WHAT TO WORK ON:
The answer should match the records character for character.

SUPPLIED ENTRIES:
*** Begin section ***
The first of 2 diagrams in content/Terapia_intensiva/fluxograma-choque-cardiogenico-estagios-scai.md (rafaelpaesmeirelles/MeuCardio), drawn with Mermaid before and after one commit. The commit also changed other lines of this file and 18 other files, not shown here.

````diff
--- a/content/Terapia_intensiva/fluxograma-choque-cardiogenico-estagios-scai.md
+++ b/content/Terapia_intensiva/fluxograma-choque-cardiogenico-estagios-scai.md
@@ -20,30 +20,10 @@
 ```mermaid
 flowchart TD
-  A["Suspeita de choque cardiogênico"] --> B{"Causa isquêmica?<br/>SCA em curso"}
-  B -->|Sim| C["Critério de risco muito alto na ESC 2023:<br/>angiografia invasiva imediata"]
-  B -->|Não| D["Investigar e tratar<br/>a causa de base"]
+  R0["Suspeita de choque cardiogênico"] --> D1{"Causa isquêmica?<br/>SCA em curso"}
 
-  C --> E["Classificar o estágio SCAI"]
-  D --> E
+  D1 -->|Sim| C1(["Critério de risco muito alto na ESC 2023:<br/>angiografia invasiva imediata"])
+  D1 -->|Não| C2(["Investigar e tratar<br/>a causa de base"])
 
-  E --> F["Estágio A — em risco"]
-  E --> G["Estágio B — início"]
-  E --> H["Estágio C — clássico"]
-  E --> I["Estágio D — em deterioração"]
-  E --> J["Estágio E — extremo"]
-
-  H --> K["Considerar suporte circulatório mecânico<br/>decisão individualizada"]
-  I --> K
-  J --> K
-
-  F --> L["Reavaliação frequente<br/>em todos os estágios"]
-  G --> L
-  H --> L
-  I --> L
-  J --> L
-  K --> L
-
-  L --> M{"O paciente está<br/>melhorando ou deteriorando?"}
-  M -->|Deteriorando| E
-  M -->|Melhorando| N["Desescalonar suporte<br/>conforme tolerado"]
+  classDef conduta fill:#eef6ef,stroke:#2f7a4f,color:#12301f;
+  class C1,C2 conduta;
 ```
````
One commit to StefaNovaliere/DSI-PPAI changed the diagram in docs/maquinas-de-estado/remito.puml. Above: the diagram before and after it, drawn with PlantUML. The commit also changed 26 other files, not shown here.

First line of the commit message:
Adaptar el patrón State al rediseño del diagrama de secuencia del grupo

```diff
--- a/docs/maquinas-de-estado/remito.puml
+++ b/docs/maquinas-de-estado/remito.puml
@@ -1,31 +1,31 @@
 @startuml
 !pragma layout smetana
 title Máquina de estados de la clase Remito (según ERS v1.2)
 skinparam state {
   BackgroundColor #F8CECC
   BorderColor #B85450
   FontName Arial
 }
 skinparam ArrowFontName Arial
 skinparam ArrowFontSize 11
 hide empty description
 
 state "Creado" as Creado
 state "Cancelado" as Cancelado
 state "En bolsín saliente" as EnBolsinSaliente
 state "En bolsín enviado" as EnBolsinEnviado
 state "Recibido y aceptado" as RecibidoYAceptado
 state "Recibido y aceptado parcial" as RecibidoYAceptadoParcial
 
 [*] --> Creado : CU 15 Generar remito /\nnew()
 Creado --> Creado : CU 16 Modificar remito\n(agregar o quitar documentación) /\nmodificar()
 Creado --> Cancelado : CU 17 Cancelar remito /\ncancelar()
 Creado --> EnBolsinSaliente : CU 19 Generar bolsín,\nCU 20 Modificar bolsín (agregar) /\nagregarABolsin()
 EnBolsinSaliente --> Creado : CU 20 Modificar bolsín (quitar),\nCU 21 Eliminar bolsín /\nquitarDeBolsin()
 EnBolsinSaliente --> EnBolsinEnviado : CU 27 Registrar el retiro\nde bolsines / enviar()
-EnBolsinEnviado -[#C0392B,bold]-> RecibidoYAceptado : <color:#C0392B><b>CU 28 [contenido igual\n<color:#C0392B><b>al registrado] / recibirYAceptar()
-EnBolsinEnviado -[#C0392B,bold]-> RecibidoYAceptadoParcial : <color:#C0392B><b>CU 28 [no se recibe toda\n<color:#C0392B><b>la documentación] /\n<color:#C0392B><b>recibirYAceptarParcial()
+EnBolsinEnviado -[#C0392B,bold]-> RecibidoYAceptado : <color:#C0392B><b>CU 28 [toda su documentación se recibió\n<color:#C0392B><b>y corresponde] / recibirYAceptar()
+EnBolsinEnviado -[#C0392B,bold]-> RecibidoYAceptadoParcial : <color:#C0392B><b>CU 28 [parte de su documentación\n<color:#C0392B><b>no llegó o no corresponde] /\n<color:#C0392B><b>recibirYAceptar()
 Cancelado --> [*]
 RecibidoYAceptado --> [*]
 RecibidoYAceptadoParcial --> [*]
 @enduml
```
*** End section ***
EXERCISE OUTPUT:
The first of 2 diagrams in content/Terapia_intensiva/fluxograma-choque-cardiogenico-estagios-scai.md (rafaelpaesmeirelles/MeuCardio), drawn with Mermaid before and after one commit. The commit also changed other lines of this file and 18 other files, not shown here.

````diff
--- a/content/Terapia_intensiva/fluxograma-choque-cardiogenico-estagios-scai.md
+++ b/content/Terapia_intensiva/fluxograma-choque-cardiogenico-estagios-scai.md
@@ -20,30 +20,10 @@
 ```mermaid
 flowchart TD
-  A["Suspeita de choque cardiogênico"] --> B{"Causa isquêmica?<br/>SCA em curso"}
-  B -->|Sim| C["Critério de risco muito alto na ESC 2023:<br/>angiografia invasiva imediata"]
-  B -->|Não| D["Investigar e tratar<br/>a causa de base"]
+  R0["Suspeita de choque cardiogênico"] --> D1{"Causa isquêmica?<br/>SCA em curso"}
 
-  C --> E["Classificar o estágio SCAI"]
-  D --> E
+  D1 -->|Sim| C1(["Critério de risco muito alto na ESC 2023:<br/>angiografia invasiva imediata"])
+  D1 -->|Não| C2(["Investigar e tratar<br/>a causa de base"])
 
-  E --> F["Estágio A — em risco"]
-  E --> G["Estágio B — início"]
-  E --> H["Estágio C — clássico"]
-  E --> I["Estágio D — em deterioração"]
-  E --> J["Estágio E — extremo"]
-
-  H --> K["Considerar suporte circulatório mecânico<br/>decisão individualizada"]
-  I --> K
-  J --> K
-
-  F --> L["Reavaliação frequente<br/>em todos os estágios"]
-  G --> L
-  H --> L
-  I --> L
-  J --> L
-  K --> L
-
-  L --> M{"O paciente está<br/>melhorando ou deteriorando?"}
-  M -->|Deteriorando| E
-  M -->|Melhorando| N["Desescalonar suporte<br/>conforme tolerado"]
+  classDef conduta fill:#eef6ef,stroke:#2f7a4f,color:#12301f;
+  class C1,C2 conduta;
 ```
````
One commit to StefaNovaliere/DSI-PPAI changed the diagram in docs/maquinas-de-estado/remito.puml. Above: the diagram before and after it, drawn with PlantUML. The commit also changed 26 other files, not shown here.

First line of the commit message:
Adaptar el patrón State al rediseño del diagrama de secuencia del grupo

```diff
--- a/docs/maquinas-de-estado/remito.puml
+++ b/docs/maquinas-de-estado/remito.puml
@@ -1,31 +1,31 @@
 @startuml
 !pragma layout smetana
 title Máquina de estados de la clase Remito (según ERS v1.2)
 skinparam state {
   BackgroundColor #F8CECC
   BorderColor #B85450
   FontName Arial
 }
 skinparam ArrowFontName Arial
 skinparam ArrowFontSize 11
 hide empty description
 
 state "Creado" as Creado
 state "Cancelado" as Cancelado
 state "En bolsín saliente" as EnBolsinSaliente
 state "En bolsín enviado" as EnBolsinEnviado
 state "Recibido y aceptado" as RecibidoYAceptado
 state "Recibido y aceptado parcial" as RecibidoYAceptadoParcial
 
 [*] --> Creado : CU 15 Generar remito /\nnew()
 Creado --> Creado : CU 16 Modificar remito\n(agregar o quitar documentación) /\nmodificar()
 Creado --> Cancelado : CU 17 Cancelar remito /\ncancelar()
 Creado --> EnBolsinSaliente : CU 19 Generar bolsín,\nCU 20 Modificar bolsín (agregar) /\nagregarABolsin()
 EnBolsinSaliente --> Creado : CU 20 Modificar bolsín (quitar),\nCU 21 Eliminar bolsín /\nquitarDeBolsin()
 EnBolsinSaliente --> EnBolsinEnviado : CU 27 Registrar el retiro\nde bolsines / enviar()
-EnBolsinEnviado -[#C0392B,bold]-> RecibidoYAceptado : <color:#C0392B><b>CU 28 [contenido igual\n<color:#C0392B><b>al registrado] / recibirYAceptar()
-EnBolsinEnviado -[#C0392B,bold]-> RecibidoYAceptadoParcial : <color:#C0392B><b>CU 28 [no se recibe toda\n<color:#C0392B><b>la documentación] /\n<color:#C0392B><b>recibirYAceptarParcial()
+EnBolsinEnviado -[#C0392B,bold]-> RecibidoYAceptado : <color:#C0392B><b>CU 28 [toda su documentación se recibió\n<color:#C0392B><b>y corresponde] / recibirYAceptar()
+EnBolsinEnviado -[#C0392B,bold]-> RecibidoYAceptadoParcial : <color:#C0392B><b>CU 28 [parte de su documentación\n<color:#C0392B><b>no llegó o no corresponde] /\n<color:#C0392B><b>recibirYAceptar()
 Cancelado --> [*]
 RecibidoYAceptado --> [*]
 RecibidoYAceptadoParcial --> [*]
 @enduml
```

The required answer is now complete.